*** Block opens ***
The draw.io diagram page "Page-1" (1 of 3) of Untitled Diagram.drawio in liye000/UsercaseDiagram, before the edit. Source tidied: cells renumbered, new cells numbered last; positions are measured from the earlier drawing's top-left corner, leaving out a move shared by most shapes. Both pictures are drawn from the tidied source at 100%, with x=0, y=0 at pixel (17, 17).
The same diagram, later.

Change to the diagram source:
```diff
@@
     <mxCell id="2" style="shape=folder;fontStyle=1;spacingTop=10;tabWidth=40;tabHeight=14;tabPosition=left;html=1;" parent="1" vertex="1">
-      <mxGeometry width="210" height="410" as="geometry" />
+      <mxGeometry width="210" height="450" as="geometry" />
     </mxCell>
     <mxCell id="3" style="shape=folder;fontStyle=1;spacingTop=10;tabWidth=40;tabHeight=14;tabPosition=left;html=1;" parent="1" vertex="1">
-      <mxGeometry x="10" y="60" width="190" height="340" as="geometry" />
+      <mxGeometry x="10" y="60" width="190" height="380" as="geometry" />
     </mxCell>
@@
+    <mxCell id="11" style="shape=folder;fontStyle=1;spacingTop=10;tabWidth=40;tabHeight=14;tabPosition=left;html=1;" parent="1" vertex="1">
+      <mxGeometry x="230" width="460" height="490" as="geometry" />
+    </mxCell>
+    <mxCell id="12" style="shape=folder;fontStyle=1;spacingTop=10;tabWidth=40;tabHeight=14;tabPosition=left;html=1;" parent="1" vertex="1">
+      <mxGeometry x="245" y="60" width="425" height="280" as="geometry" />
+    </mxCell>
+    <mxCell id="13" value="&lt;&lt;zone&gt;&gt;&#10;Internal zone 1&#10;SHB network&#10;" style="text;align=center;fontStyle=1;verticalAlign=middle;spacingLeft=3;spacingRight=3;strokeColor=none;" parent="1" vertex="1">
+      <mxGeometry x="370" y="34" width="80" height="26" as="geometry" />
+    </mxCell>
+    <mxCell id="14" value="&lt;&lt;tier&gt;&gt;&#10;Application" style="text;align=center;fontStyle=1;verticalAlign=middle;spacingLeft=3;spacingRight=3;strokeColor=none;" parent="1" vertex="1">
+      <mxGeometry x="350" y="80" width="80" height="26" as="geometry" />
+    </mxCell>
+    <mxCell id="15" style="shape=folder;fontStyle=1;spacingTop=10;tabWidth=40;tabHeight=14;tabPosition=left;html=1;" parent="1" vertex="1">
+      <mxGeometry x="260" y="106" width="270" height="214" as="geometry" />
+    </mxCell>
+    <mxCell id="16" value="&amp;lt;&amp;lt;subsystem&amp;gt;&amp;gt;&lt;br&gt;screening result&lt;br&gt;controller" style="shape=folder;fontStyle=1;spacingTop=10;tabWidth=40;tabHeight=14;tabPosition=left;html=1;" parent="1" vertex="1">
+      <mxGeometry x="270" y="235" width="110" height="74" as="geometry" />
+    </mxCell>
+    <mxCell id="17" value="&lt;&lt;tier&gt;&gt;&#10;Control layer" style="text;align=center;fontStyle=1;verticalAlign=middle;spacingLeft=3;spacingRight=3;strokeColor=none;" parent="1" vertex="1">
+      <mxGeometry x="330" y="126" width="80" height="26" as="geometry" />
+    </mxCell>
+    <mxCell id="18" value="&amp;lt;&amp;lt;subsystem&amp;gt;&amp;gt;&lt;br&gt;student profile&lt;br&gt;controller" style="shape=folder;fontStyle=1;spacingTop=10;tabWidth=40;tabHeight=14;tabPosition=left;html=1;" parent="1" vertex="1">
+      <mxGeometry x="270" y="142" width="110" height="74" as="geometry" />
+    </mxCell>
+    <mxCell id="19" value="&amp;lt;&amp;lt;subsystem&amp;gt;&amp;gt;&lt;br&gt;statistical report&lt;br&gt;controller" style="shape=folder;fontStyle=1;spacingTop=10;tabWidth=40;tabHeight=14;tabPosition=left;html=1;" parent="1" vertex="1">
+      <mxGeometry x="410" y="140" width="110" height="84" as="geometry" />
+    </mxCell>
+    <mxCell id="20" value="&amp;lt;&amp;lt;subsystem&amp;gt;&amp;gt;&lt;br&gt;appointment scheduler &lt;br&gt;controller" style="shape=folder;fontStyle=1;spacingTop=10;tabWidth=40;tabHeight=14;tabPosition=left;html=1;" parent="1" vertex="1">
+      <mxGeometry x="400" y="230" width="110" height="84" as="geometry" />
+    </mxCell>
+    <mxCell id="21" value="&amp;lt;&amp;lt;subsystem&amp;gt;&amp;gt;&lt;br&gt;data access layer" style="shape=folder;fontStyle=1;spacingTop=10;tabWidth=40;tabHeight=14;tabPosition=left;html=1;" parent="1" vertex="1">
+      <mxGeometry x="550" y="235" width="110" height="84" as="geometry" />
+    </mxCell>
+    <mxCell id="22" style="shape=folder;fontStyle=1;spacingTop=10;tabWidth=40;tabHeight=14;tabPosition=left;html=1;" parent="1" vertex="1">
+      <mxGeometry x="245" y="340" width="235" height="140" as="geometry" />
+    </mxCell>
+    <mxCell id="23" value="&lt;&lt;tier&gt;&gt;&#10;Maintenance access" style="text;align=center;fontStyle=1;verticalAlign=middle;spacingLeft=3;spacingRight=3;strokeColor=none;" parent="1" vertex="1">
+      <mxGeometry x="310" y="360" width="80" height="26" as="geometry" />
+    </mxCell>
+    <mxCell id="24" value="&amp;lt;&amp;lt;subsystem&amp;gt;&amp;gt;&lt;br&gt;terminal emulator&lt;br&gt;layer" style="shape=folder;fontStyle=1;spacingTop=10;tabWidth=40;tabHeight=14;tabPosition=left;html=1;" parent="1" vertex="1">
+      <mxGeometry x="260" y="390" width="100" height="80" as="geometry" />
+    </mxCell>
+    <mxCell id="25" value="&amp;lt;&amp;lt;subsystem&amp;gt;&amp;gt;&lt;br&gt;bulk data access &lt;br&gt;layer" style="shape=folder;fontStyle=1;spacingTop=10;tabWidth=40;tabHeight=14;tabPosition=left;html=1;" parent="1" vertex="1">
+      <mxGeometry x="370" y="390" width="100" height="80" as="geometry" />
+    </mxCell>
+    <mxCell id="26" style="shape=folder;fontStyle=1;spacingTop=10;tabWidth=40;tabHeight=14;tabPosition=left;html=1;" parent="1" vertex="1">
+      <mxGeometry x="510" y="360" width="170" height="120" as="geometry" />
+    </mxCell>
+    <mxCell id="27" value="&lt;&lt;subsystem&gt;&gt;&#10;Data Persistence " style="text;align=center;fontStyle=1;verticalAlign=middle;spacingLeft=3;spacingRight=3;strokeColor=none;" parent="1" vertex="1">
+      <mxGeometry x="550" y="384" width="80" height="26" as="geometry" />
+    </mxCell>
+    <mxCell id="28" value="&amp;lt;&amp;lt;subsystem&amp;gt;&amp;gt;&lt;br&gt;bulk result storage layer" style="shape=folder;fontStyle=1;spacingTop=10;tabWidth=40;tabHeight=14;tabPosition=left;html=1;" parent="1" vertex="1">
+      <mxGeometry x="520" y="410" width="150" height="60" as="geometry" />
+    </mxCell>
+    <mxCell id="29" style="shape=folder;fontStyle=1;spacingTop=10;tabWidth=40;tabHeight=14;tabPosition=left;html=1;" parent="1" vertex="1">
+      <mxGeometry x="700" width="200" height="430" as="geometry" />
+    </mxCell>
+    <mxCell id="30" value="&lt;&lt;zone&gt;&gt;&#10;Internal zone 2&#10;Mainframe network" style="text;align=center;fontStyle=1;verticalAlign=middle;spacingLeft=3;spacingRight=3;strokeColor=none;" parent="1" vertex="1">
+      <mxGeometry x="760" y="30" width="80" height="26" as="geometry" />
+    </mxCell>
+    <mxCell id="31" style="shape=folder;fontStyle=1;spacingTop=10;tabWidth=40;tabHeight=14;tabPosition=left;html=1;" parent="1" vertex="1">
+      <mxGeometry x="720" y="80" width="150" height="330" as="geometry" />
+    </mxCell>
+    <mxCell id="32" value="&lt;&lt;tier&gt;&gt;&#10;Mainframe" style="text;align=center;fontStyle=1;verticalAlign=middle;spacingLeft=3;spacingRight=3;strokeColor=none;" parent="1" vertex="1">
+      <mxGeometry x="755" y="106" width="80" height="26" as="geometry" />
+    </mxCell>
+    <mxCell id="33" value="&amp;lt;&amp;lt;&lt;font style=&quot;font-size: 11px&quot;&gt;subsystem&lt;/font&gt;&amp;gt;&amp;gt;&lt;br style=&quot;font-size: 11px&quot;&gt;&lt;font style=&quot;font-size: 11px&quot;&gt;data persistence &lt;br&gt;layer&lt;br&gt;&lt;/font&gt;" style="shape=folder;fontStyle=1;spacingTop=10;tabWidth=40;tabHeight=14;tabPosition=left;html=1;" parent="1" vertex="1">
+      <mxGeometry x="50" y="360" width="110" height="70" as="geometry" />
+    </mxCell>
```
*** Block closes ***
*** Block opens ***
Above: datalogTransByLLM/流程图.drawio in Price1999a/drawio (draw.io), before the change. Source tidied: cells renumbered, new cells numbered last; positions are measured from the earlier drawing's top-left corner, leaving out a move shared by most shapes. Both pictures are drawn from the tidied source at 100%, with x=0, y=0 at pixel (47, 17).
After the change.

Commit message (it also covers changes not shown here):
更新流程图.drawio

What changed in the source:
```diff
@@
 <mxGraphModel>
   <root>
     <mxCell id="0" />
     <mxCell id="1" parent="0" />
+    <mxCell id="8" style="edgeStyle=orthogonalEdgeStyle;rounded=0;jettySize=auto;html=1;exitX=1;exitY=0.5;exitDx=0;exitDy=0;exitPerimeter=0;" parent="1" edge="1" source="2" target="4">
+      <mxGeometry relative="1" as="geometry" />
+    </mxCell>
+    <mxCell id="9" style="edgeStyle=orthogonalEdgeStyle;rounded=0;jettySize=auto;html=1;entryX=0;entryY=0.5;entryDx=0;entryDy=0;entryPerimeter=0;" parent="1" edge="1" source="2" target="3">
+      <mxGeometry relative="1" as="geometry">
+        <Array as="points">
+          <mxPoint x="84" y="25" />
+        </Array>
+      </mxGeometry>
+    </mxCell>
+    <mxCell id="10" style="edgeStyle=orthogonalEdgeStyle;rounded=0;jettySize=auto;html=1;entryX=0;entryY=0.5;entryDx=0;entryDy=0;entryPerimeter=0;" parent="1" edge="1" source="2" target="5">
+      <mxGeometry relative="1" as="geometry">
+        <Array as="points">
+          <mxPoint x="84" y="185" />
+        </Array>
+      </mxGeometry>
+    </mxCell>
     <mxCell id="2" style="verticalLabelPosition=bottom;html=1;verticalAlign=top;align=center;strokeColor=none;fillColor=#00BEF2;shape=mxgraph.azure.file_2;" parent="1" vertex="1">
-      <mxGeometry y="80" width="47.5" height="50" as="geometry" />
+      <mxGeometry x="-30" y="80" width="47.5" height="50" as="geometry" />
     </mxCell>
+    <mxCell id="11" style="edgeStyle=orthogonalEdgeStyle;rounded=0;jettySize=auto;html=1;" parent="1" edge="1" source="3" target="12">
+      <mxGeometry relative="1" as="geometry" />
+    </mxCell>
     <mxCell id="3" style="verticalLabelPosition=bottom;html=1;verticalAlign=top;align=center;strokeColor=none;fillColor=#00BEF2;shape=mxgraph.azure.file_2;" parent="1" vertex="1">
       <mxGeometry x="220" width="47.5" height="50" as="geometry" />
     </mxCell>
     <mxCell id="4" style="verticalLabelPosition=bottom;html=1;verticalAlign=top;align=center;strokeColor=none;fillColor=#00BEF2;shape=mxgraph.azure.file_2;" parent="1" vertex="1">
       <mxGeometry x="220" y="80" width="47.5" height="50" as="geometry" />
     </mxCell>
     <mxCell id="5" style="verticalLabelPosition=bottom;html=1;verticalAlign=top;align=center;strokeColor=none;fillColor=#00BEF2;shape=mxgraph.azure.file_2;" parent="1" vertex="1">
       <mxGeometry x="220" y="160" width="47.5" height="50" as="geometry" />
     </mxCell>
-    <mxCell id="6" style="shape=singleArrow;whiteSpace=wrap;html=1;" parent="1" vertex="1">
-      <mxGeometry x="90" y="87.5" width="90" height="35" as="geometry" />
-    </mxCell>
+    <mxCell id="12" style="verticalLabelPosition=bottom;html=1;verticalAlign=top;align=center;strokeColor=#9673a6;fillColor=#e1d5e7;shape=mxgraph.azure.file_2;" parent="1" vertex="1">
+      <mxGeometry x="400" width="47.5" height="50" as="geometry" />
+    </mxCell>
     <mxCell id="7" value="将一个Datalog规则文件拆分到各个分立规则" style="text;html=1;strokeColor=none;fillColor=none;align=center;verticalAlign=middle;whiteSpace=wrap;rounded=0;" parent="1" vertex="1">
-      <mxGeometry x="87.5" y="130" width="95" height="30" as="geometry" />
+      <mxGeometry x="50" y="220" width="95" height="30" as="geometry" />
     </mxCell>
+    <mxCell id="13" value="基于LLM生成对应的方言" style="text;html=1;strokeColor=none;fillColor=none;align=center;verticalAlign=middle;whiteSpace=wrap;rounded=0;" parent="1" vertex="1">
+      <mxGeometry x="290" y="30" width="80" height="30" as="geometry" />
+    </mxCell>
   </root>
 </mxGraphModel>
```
*** Block closes ***
- _How to complete this task_: Gather from the records above every line containing the string "rounded".

- _Response to this exercise_:
+    <mxCell id="8" style="edgeStyle=orthogonalEdgeStyle;rounded=0;jettySize=auto;html=1;exitX=1;exitY=0.5;exitDx=0;exitDy=0;exitPerimeter=0;" parent="1" edge="1" source="2" target="4">
+    <mxCell id="9" style="edgeStyle=orthogonalEdgeStyle;rounded=0;jettySize=auto;html=1;entryX=0;entryY=0.5;entryDx=0;entryDy=0;entryPerimeter=0;" parent="1" edge="1" source="2" target="3">
+    <mxCell id="10" style="edgeStyle=orthogonalEdgeStyle;rounded=0;jettySize=auto;html=1;entryX=0;entryY=0.5;entryDx=0;entryDy=0;entryPerimeter=0;" parent="1" edge="1" source="2" target="5">
+    <mxCell id="11" style="edgeStyle=orthogonalEdgeStyle;rounded=0;jettySize=auto;html=1;" parent="1" edge="1" source="3" target="12">
     <mxCell id="7" value="将一个Datalog规则文件拆分到各个分立规则" style="text;html=1;strokeColor=none;fillColor=none;align=center;verticalAlign=middle;whiteSpace=wrap;rounded=0;" parent="1" vertex="1">
+    <mxCell id="13" value="基于LLM生成对应的方言" style="text;html=1;strokeColor=none;fillColor=none;align=center;verticalAlign=middle;whiteSpace=wrap;rounded=0;" parent="1" vertex="1">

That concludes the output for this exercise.